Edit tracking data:
■ ■ ■ ■ ■
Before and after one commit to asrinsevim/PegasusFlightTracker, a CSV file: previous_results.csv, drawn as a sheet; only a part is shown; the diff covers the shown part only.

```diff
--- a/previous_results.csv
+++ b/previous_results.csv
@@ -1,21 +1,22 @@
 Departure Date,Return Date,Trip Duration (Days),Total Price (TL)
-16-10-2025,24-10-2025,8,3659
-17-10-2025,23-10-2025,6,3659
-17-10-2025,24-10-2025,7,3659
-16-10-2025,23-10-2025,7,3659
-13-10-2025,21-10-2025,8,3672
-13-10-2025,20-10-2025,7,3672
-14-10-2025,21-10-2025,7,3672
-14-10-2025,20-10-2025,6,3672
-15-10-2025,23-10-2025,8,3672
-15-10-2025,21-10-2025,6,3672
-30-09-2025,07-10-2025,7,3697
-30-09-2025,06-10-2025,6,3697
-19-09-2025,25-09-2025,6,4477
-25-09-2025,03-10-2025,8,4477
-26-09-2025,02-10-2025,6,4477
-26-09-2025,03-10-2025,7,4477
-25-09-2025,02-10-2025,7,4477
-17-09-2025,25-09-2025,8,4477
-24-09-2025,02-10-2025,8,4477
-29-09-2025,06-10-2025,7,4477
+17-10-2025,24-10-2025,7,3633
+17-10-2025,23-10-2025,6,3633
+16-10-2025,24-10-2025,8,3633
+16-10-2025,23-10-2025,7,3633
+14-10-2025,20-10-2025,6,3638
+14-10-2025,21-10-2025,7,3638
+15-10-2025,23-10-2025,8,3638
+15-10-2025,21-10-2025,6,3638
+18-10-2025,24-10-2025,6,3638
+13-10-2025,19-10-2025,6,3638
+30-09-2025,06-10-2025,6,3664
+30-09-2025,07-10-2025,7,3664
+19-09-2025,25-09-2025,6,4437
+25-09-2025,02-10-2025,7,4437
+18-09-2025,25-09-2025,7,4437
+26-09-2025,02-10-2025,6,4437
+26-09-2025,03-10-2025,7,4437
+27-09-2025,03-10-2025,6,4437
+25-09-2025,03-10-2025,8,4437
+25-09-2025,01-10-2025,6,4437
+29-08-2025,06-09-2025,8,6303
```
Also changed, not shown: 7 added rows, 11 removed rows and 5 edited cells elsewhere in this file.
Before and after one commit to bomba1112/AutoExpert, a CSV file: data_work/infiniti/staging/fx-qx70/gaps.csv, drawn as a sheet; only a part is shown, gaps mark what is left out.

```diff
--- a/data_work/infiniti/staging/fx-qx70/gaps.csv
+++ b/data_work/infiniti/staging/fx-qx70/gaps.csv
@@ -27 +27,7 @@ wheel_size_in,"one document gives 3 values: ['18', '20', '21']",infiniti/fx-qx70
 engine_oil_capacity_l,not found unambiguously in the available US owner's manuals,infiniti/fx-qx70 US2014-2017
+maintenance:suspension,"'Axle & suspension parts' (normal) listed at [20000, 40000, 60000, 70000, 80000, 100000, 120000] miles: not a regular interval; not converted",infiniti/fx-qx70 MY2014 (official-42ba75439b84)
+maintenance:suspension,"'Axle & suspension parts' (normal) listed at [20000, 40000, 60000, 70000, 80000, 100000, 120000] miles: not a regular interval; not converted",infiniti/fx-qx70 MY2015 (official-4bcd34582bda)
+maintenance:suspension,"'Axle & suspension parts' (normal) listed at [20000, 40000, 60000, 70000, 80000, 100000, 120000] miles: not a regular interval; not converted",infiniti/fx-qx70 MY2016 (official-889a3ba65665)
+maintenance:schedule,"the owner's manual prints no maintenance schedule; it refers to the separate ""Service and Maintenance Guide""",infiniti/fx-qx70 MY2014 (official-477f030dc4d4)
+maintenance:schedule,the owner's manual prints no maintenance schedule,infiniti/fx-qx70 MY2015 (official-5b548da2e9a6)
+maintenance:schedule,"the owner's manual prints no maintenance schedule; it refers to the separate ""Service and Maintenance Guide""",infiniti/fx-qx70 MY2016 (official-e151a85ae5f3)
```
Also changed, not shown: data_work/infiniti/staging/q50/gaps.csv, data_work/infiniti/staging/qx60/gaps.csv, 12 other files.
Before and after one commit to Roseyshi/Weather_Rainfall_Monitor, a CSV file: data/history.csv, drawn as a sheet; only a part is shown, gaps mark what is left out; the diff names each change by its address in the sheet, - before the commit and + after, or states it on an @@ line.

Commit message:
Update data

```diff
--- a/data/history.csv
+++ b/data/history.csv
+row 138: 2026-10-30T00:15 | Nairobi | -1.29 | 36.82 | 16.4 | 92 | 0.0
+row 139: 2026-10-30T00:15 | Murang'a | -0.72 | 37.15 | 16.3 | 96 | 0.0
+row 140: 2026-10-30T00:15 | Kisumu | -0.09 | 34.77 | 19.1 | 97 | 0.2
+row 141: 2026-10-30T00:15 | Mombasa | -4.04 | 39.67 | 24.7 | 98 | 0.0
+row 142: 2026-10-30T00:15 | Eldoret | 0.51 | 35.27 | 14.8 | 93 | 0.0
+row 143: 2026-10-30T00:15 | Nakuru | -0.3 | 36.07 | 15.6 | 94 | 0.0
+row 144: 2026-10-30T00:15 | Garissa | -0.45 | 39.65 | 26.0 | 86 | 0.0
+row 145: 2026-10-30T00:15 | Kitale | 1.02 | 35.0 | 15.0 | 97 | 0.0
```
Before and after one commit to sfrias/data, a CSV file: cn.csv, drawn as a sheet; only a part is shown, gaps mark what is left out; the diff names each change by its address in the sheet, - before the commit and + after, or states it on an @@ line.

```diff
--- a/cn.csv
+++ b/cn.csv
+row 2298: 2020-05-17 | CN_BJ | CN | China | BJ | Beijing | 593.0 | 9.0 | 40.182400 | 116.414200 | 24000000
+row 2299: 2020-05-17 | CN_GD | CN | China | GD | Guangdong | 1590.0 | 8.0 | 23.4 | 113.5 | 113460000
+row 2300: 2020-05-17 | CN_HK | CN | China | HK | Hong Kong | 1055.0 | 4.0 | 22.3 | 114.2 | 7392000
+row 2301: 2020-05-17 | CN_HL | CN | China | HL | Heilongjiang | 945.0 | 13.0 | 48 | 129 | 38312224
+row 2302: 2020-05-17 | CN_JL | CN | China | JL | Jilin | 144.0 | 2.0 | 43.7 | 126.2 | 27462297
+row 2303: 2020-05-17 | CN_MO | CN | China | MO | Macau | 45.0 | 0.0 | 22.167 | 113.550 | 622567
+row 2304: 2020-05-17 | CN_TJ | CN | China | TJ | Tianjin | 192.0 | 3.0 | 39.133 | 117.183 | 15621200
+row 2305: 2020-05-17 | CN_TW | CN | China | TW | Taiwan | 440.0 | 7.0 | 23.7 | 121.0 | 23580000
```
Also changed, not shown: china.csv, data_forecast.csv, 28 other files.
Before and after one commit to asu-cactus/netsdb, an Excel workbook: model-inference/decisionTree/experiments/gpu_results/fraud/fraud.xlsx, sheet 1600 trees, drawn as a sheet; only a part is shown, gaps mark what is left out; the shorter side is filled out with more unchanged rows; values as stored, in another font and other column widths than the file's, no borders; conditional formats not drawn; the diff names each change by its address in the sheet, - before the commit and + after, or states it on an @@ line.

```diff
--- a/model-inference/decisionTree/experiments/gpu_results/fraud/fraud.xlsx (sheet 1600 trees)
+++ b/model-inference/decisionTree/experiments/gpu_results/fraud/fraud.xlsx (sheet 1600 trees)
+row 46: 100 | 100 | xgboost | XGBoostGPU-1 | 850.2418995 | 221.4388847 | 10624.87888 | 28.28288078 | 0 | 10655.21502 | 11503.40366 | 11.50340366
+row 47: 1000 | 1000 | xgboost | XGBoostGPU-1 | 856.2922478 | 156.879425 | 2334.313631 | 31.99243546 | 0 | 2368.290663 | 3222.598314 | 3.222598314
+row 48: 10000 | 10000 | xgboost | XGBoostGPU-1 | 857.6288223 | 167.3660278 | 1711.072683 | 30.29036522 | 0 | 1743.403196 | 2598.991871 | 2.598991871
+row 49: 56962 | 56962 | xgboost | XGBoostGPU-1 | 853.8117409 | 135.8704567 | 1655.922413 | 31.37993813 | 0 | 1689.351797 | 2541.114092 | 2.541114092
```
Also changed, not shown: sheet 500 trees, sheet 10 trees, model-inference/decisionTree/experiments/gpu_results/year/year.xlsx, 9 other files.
■ ■ ■ ■ ■
What to produce:
Find each line in the data above with the word "maintenance", then copy it.

Solution for this problem:
+maintenance:suspension,"'Axle & suspension parts' (normal) listed at [20000, 40000, 60000, 70000, 80000, 100000, 120000] miles: not a regular interval; not converted",infiniti/fx-qx70 MY2014 (official-42ba75439b84)
+maintenance:suspension,"'Axle & suspension parts' (normal) listed at [20000, 40000, 60000, 70000, 80000, 100000, 120000] miles: not a regular interval; not converted",infiniti/fx-qx70 MY2015 (official-4bcd34582bda)
+maintenance:suspension,"'Axle & suspension parts' (normal) listed at [20000, 40000, 60000, 70000, 80000, 100000, 120000] miles: not a regular interval; not converted",infiniti/fx-qx70 MY2016 (official-889a3ba65665)
+maintenance:schedule,"the owner's manual prints no maintenance schedule; it refers to the separate ""Service and Maintenance Guide""",infiniti/fx-qx70 MY2014 (official-477f030dc4d4)
+maintenance:schedule,the owner's manual prints no maintenance schedule,infiniti/fx-qx70 MY2015 (official-5b548da2e9a6)
+maintenance:schedule,"the owner's manual prints no maintenance schedule; it refers to the separate ""Service and Maintenance Guide""",infiniti/fx-qx70 MY2016 (official-e151a85ae5f3)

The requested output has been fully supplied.